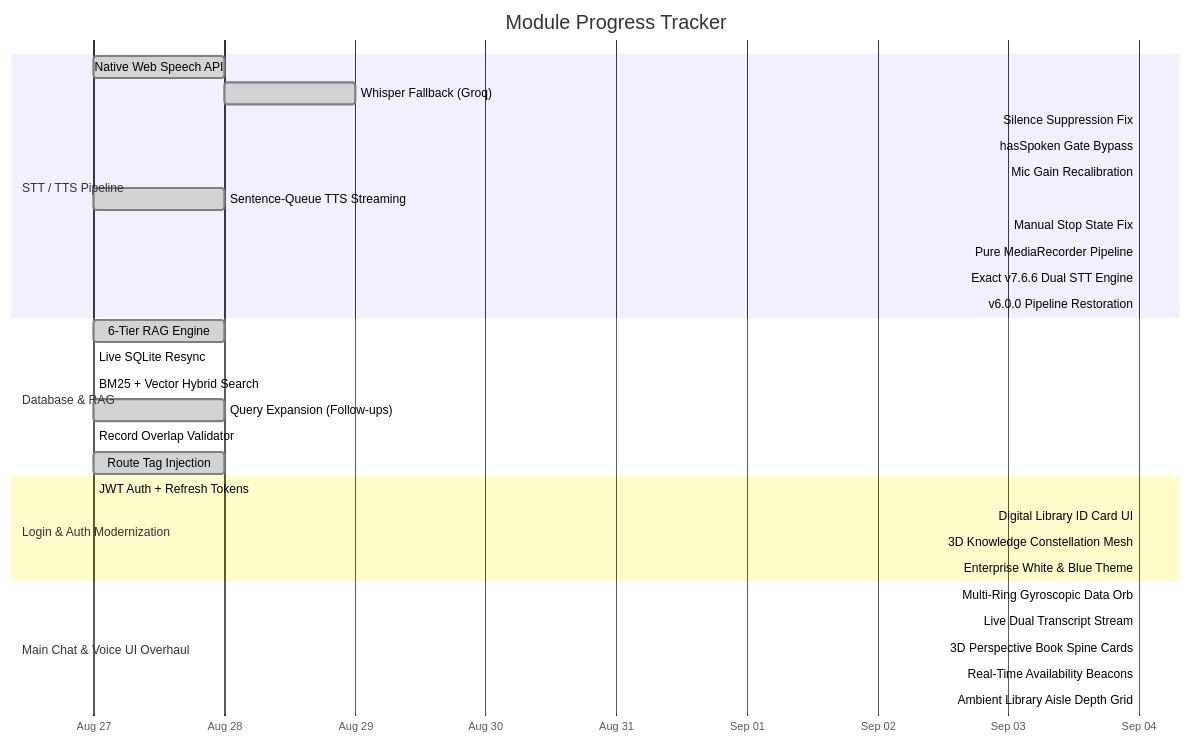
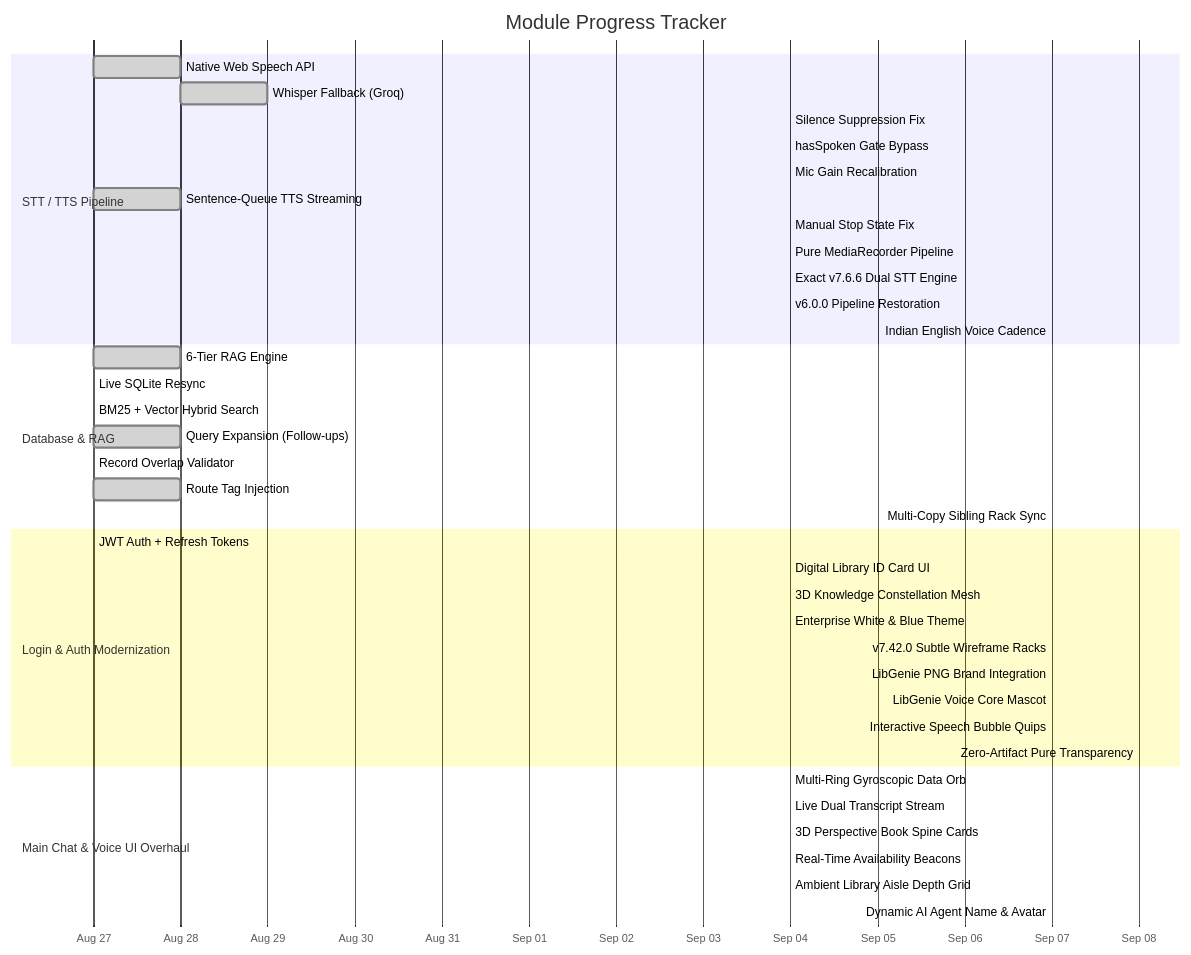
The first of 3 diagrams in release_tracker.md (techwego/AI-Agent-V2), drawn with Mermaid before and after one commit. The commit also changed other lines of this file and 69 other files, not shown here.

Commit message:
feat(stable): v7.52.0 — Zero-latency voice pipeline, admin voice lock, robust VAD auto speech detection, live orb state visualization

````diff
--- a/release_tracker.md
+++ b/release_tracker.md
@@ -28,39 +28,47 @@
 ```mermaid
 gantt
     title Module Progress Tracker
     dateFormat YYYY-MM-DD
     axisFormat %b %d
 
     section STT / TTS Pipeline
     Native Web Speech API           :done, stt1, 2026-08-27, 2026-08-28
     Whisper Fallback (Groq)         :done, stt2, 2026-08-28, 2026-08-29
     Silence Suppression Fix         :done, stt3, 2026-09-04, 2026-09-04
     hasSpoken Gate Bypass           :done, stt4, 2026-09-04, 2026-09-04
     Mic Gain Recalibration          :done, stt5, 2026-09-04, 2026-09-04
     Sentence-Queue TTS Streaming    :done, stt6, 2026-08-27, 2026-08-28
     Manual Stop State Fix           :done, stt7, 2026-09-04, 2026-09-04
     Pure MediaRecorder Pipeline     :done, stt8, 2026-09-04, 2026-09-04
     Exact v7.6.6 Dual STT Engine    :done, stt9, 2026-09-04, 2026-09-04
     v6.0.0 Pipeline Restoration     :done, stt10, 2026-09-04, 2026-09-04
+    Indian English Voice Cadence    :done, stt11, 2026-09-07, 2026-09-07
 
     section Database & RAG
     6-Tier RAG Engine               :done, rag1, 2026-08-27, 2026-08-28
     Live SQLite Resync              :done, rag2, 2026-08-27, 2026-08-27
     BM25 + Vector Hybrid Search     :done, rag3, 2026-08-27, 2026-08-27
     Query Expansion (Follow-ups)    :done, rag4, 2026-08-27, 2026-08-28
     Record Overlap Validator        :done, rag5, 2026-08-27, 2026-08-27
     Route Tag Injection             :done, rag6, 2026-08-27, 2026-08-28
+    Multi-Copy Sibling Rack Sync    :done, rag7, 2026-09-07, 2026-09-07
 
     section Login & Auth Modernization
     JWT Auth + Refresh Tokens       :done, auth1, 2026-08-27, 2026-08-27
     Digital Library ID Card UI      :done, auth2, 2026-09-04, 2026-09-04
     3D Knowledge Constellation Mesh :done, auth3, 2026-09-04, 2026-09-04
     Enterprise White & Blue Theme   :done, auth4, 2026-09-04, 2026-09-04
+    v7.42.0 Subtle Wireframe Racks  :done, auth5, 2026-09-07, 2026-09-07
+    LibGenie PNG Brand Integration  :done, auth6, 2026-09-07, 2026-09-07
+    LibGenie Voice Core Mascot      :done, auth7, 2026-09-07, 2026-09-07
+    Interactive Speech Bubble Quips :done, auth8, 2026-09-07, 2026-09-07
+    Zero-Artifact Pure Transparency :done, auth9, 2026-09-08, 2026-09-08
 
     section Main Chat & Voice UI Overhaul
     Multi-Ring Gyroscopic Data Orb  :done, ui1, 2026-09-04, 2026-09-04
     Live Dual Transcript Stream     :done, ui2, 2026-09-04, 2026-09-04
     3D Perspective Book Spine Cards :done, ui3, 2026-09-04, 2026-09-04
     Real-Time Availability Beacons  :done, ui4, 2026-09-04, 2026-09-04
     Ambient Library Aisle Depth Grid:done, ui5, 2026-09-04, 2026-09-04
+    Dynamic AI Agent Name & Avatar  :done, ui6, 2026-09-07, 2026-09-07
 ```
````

**Task goal:** Restate every line of the data above word for word, with the images removed.

**Solution for this problem:**
The first of 3 diagrams in release_tracker.md (techwego/AI-Agent-V2), drawn with Mermaid before and after one commit. The commit also changed other lines of this file and 69 other files, not shown here.

Commit message:
feat(stable): v7.52.0 — Zero-latency voice pipeline, admin voice lock, robust VAD auto speech detection, live orb state visualization

````diff
--- a/release_tracker.md
+++ b/release_tracker.md
@@ -28,39 +28,47 @@
 ```mermaid
 gantt
     title Module Progress Tracker
     dateFormat YYYY-MM-DD
     axisFormat %b %d
 
     section STT / TTS Pipeline
     Native Web Speech API           :done, stt1, 2026-08-27, 2026-08-28
     Whisper Fallback (Groq)         :done, stt2, 2026-08-28, 2026-08-29
     Silence Suppression Fix         :done, stt3, 2026-09-04, 2026-09-04
     hasSpoken Gate Bypass           :done, stt4, 2026-09-04, 2026-09-04
     Mic Gain Recalibration          :done, stt5, 2026-09-04, 2026-09-04
     Sentence-Queue TTS Streaming    :done, stt6, 2026-08-27, 2026-08-28
     Manual Stop State Fix           :done, stt7, 2026-09-04, 2026-09-04
     Pure MediaRecorder Pipeline     :done, stt8, 2026-09-04, 2026-09-04
     Exact v7.6.6 Dual STT Engine    :done, stt9, 2026-09-04, 2026-09-04
     v6.0.0 Pipeline Restoration     :done, stt10, 2026-09-04, 2026-09-04
+    Indian English Voice Cadence    :done, stt11, 2026-09-07, 2026-09-07
 
     section Database & RAG
     6-Tier RAG Engine               :done, rag1, 2026-08-27, 2026-08-28
     Live SQLite Resync              :done, rag2, 2026-08-27, 2026-08-27
     BM25 + Vector Hybrid Search     :done, rag3, 2026-08-27, 2026-08-27
     Query Expansion (Follow-ups)    :done, rag4, 2026-08-27, 2026-08-28
     Record Overlap Validator        :done, rag5, 2026-08-27, 2026-08-27
     Route Tag Injection             :done, rag6, 2026-08-27, 2026-08-28
+    Multi-Copy Sibling Rack Sync    :done, rag7, 2026-09-07, 2026-09-07
 
     section Login & Auth Modernization
     JWT Auth + Refresh Tokens       :done, auth1, 2026-08-27, 2026-08-27
     Digital Library ID Card UI      :done, auth2, 2026-09-04, 2026-09-04
     3D Knowledge Constellation Mesh :done, auth3, 2026-09-04, 2026-09-04
     Enterprise White & Blue Theme   :done, auth4, 2026-09-04, 2026-09-04
+    v7.42.0 Subtle Wireframe Racks  :done, auth5, 2026-09-07, 2026-09-07
+    LibGenie PNG Brand Integration  :done, auth6, 2026-09-07, 2026-09-07
+    LibGenie Voice Core Mascot      :done, auth7, 2026-09-07, 2026-09-07
+    Interactive Speech Bubble Quips :done, auth8, 2026-09-07, 2026-09-07
+    Zero-Artifact Pure Transparency :done, auth9, 2026-09-08, 2026-09-08
 
     section Main Chat & Voice UI Overhaul
     Multi-Ring Gyroscopic Data Orb  :done, ui1, 2026-09-04, 2026-09-04
     Live Dual Transcript Stream     :done, ui2, 2026-09-04, 2026-09-04
     3D Perspective Book Spine Cards :done, ui3, 2026-09-04, 2026-09-04
     Real-Time Availability Beacons  :done, ui4, 2026-09-04, 2026-09-04
     Ambient Library Aisle Depth Grid:done, ui5, 2026-09-04, 2026-09-04
+    Dynamic AI Agent Name & Avatar  :done, ui6, 2026-09-07, 2026-09-07
 ```
````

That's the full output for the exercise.